“It is a very rewarding job. We aren’t going after petty thieves but the worst of the worst.”

“These are bad guys wanted for murder and other horrific crimes. So, when we bring in one of these guys, it brings closure to a family who lost a loved one. With all the stress and uncertainty going on, it helps families in their quest for justice.”

Keeping family close

While Dave and Madriane are battling the pandemic in very different roles, they make a point to work closely as a team in raising their son, Bryce.

But it hasn’t been easy.

Since the pandemic started, the couple have lost their babysitter and the backup. And, there are no family members near them to help out. They work around each other’s schedules so that at least one of them is with their son at all times.

The end of a typical workday requires each of them to come home, undress in the garage, and put clothing in the washing machine with disinfectants. They also use disinfectant spray on their vehicles and clean their phones, finishing up with showers before finally greeting each other and their child.

“It’s just the two of us and there have been some tough times with no family around,” Dave said. “It hurts to have to walk past my son to go change clothes because I cannot touch him until I am clean. He looks up totally confused. Now, that is tough.”

Because of their work, made more demanding due to the pandemic, the couple has fewer opportunities for family time. And the pandemic offers another challenge.

Bryce spent his first week in an intensive care nursery and returned to the hospital two weeks later with a high fever. The couple admits the possibility of exposing their son to COVID-19 is scary since the youngster is more susceptible due to the respiratory and heart health issues he was born with.

A mother’s concern

The last few months also have been tough for Deb Howell, an alumna and assistant director of Ball State’s Office of Information Security Services. She’s Madriane’s mom, Dave’s mother-in-law, and the proud grandmother of Bryce.

A bride and groom pose in a garden environment
Dave and Madriane on their wedding day in 2018, held at Minnetrista in Muncie.

She admits it’s been tough not having Dave and Madriane close to home these past few years since they relocated to Texas. She recalls beaming with joy when the couple exchanged their wedding vows at Muncie’s Minnetrista Cultural Center Rose Garden in 2018.

These days, Howell closely follows news about recent COVID-19 outbreaks in Corpus Christi and arrests in that part of Texas.

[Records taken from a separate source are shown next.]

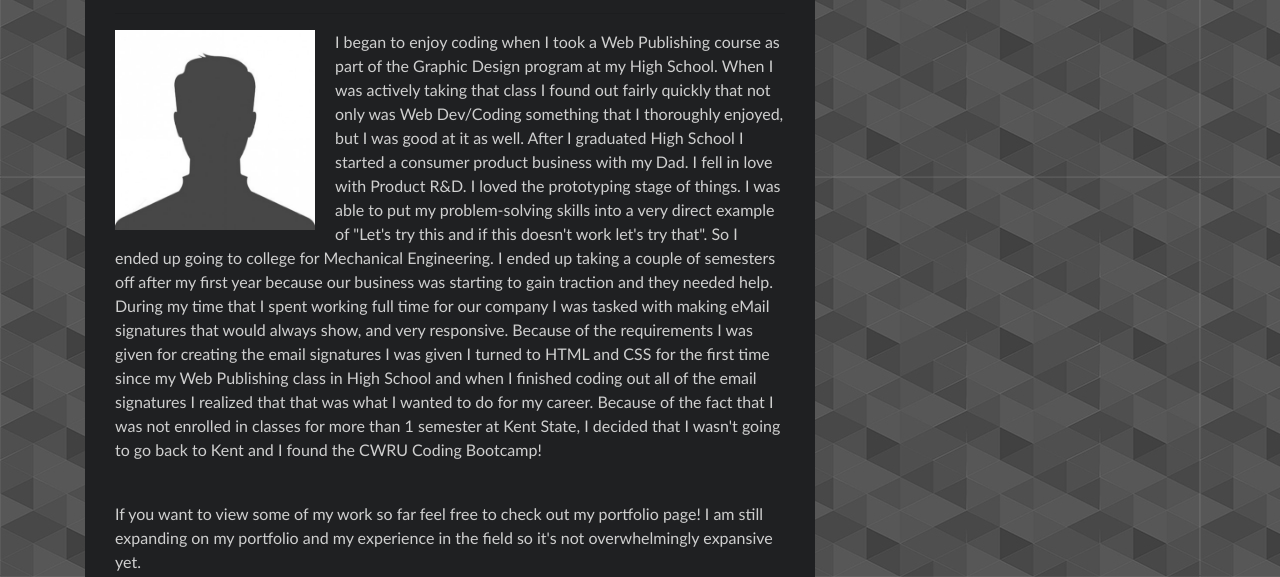
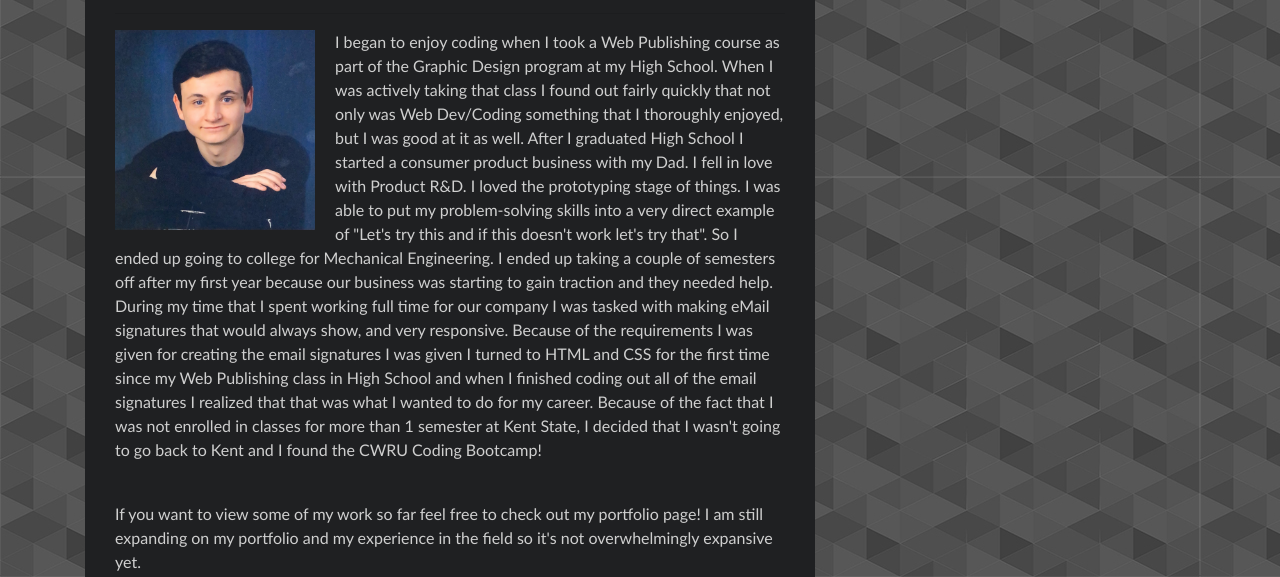
Before and after one commit to jake-tho/my-site, a plain HTML site: page index.html in a window 1280 px wide. Shown: the part 223-800 px from the top of the page. Drawn offline with nearby package versions, Linux system fonts and the light colour scheme.

Commit message:
added about me image

```diff
--- a/index.html
+++ b/index.html
@@ -42,7 +42,7 @@
         <article class="block" id="block">
           <h1 class="block-header" id="abtHdrTxt">About Me</h1>
           <hr/>
-          <img src="assets/images/Blank-Profile.jpg" alt="Image not fond." id="about-image"/>
+          <img src="assets/images/IMG_2368.jpg" alt="Image not fond." id="about-image"/>
           <p id="blockTxt">I began to enjoy coding when I took a Web Publishing course as part of the Graphic Design program at my High School. When I was actively taking that class I found out fairly quickly that not only was Web Dev/Coding something that I thoroughly enjoyed, but I was good at it as well. After I graduated High School I started a consumer product business with my Dad. I fell in love with Product R&amp;D. I loved the prototyping stage of things. I was able to put my problem-solving skills into a very direct example of "Let's try this and if this doesn't work let's try that". So I ended up going to college for Mechanical Engineering. I ended up taking a couple of semesters off after my first year because our business was starting to gain traction and they needed help. During my time that I spent working full time for our company I was tasked with making eMail signatures that would always show, and very responsive. Because of the requirements I was given for creating the email signatures I was given I turned to HTML and CSS for the first time since my Web Publishing class in High School and when I finished coding out all of the email signatures I realized that that was what I wanted to do for my career. Because of the fact that I was not enrolled in classes for more than 1 semester at Kent State, I decided that I wasn't going to go back to Kent and I found the CWRU Coding Bootcamp!</p>
           <br/>
           <p id="blockTxt">If you want to view some of my work so far feel free to check out my portfolio page! I am still expanding on my portfolio and my experience in the field so it's not overwhelmingly expansive yet.</p>
```
Also changed, not shown: assets/images/IMG_2368.jpg (added), 1 other file.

“I know they are often exhausted,” said Howell, who earned both her bachelor’s (computer science) and master of arts from Ball State. “Madriane has to juggle workdays while Dave leaves for days at a time while serving in the Air Force–Air National Guard.”

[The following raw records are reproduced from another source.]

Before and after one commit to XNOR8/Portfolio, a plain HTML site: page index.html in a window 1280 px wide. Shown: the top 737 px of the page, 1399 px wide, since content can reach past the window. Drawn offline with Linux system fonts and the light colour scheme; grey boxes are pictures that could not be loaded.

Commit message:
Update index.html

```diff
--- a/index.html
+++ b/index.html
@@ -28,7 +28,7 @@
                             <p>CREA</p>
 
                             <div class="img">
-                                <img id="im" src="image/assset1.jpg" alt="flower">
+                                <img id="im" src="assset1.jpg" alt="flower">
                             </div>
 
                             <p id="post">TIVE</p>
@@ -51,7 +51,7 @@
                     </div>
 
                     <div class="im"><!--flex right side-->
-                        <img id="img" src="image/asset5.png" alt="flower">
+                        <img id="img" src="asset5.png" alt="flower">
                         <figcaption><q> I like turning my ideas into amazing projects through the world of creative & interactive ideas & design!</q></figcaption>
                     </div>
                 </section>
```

 “Getting a nap is a luxury for them. As a deputy U.S. marshal, Dave can be called out for arrests of a very serious nature, leaving Madriane up with baby feedings and worrying about her husband throughout the night. That’s after working a 12- to 13-hour day herself.”

At the same time, Howell is proud of the couple and the work they do for their state, their community, and their family.

 “I know my daughter’s patients have one of the most knowledgeable, compassionate and caring nurses they could ever ask for. Madriane holds her patients’ hands when their family cannot because of COVID-19, and she is often the last person her patients see before they pass.”

As a mother and grandmother, she also worries about them being there alone because Corpus Christi is in a crisis due to the pandemic. The city has been hit hard, with local hospitals overflowing with patients. “There is no way I can truly express all my emotions when I see the courage and sacrifice Madriane and Dave go through every day to protect others before themselves. It makes my heart swell with pride … along with a few tears.”